▶ [Source data]

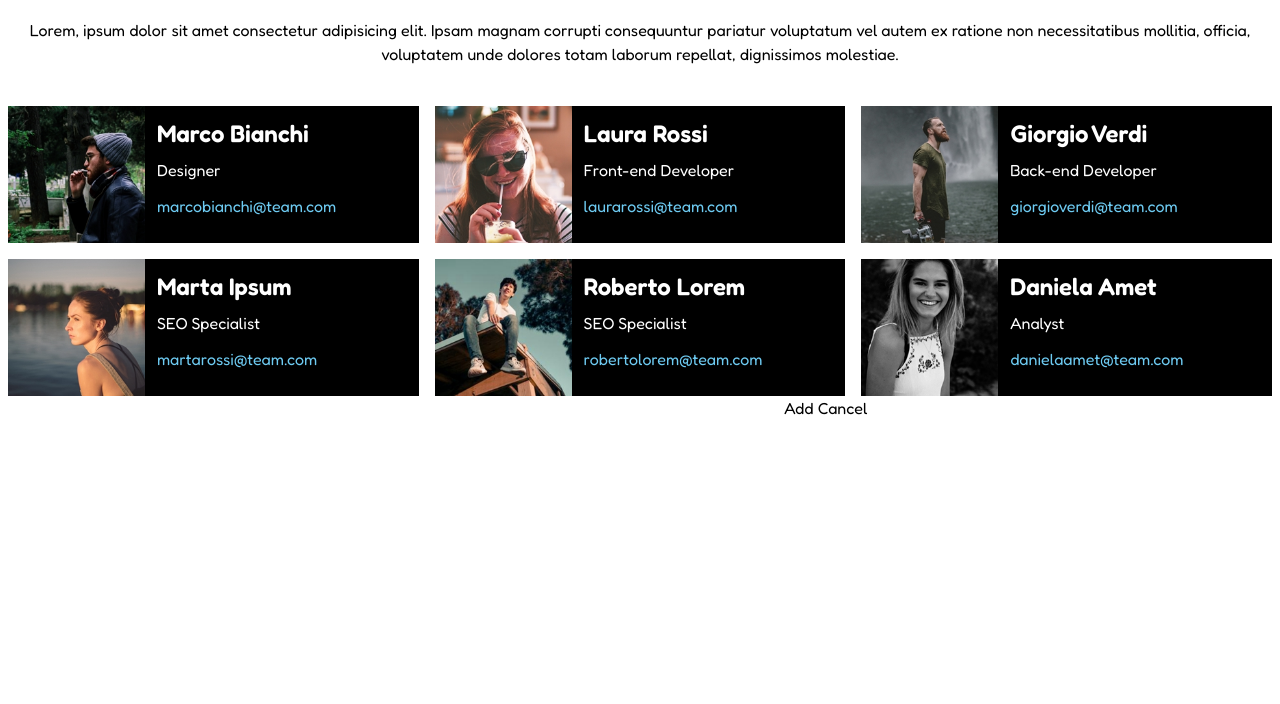
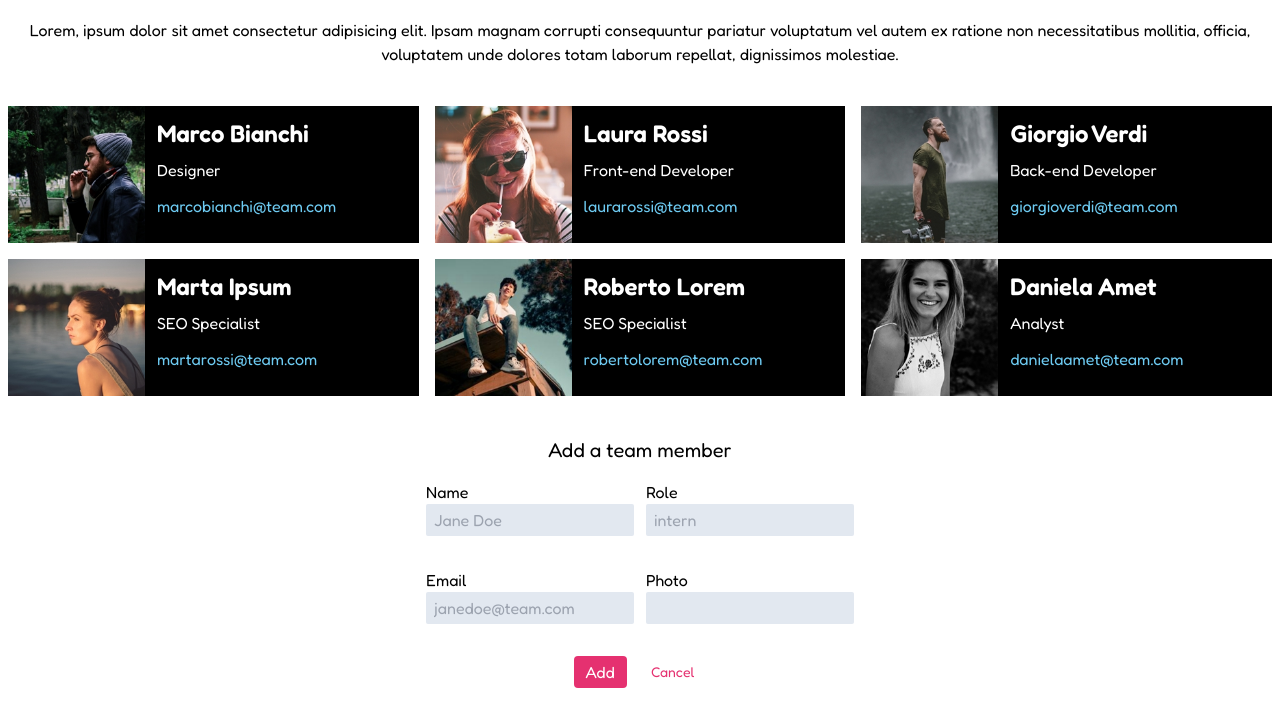
Before and after one commit to federicodececco/js-our-team, a plain HTML site: page index.html in a window 1280 px wide. Shown: the part 98-802 px from the top of the page. Drawn offline with nearby package versions, Linux system fonts and the light colour scheme.

Commit message:
add:some style

```diff
--- a/css/style.css
+++ b/css/style.css
@@ -67,3 +67,17 @@ body {
 .title {
   color: var(--mainColor);
 }
+
+.bord:focus {
+  outline: 2px solid var(--secondaryColor);
+}
+.btn-primary {
+  background-color: var(--mainColor);
+}
+.btn-primary:hover {
+  color: var(--mainColor);
+  outline: 1px solid var(--mainColor);
+}
+.btn-secondary {
+  color: var(--mainColor);
+}
--- a/index.html
+++ b/index.html
@@ -35,14 +35,67 @@
         id="teamCard"
       ></section>
       <!-- form section -->
-      <section>
-        <form action="" id="htmlForm">
-          <input type="text" name="" id="name" />
-          <input type="text" name="" id="role" />
-          <input type="text" name="" id="email" />
-          <input type="text" name="" id="img" />
-          <button type="submit" id="submitter">Add</button>
-          <button type="reset">Cancel</button>
+      <section class="container mx-auto max-w-screen-xl">
+        <h2 class="mt-10 text-center text-xl">Add a team member</h2>
+        <form action="" id="htmlForm" class="mx-auto max-w-lg">
+          <div class="flex justify-center gap-3 py-4">
+            <div>
+              <label for="name" class="block"> Name </label>
+              <input
+                type="text"
+                name=""
+                id="name"
+                placeholder="Jane Doe"
+                class="focus: bord rounded-sm bg-slate-200 p-1 px-2 focus:bg-white"
+              />
+            </div>
+            <div>
+              <label for="name" class="block"> Role </label>
+              <input
+                placeholder="intern"
+                type="text"
+                name=""
+                id="role"
+                class="focus: bord rounded-sm bg-slate-200 p-1 px-2 focus:bg-white"
+              />
+            </div>
+          </div>
+          <div class="flex justify-center gap-3 py-4">
+            <div>
+              <label for="name" class="block"> Email </label>
+              <input
+                placeholder="janedoe@team.com"
+                type="email"
+                name=""
+                id="email"
+                class="focus: bord rounded-sm bg-slate-200 p-1 px-2 focus:bg-white"
+              />
+            </div>
+            <div>
+              <label for="name" class="block"> Photo </label>
+              <input
+                type="text"
+                name=""
+                id="img"
+                class="focus: bord rounded-sm bg-slate-200 p-1 px-2 focus:bg-white"
+              />
+            </div>
+          </div>
+          <div class="flex justify-center gap-3 py-4">
+            <button
+              type="submit"
+              id="submitter"
+              class="btn-primary rounded px-3 py-1 text-white hover:bg-white"
+            >
+              Add
+            </button>
+            <button
+              type="reset"
+              class="btn-secondary rounded px-3 py-1 text-sm hover:underline"
+            >
+              Cancel
+            </button>
+          </div>
         </form>
       </section>
     </main>
--- a/script.js
+++ b/script.js
@@ -64,10 +64,10 @@ cardSection.innerHTML = sectionArray
 
 formElm.addEventListener('submit', function (event) {
   event.preventDefault()
-  const nameElm = document.getElementById('name')
-  const roleElm = document.getElementById('role')
-  const emailElm = document.getElementById('email')
-  const imgElm = document.getElementById('img')
+  const nameElm = document.getElementById('name').value
+  const roleElm = document.getElementById('role').value
+  const emailElm = document.getElementById('email').value
+  const imgElm = document.getElementById('img').value
   const newMember = {
     name: nameElm,
     role: roleElm,
```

▶ [Work task]
What lines above mention "document"? Copy each one.

▶ [Task response]
-  const nameElm = document.getElementById('name')
-  const roleElm = document.getElementById('role')
-  const emailElm = document.getElementById('email')
-  const imgElm = document.getElementById('img')
+  const nameElm = document.getElementById('name').value
+  const roleElm = document.getElementById('role').value
+  const emailElm = document.getElementById('email').value
+  const imgElm = document.getElementById('img').value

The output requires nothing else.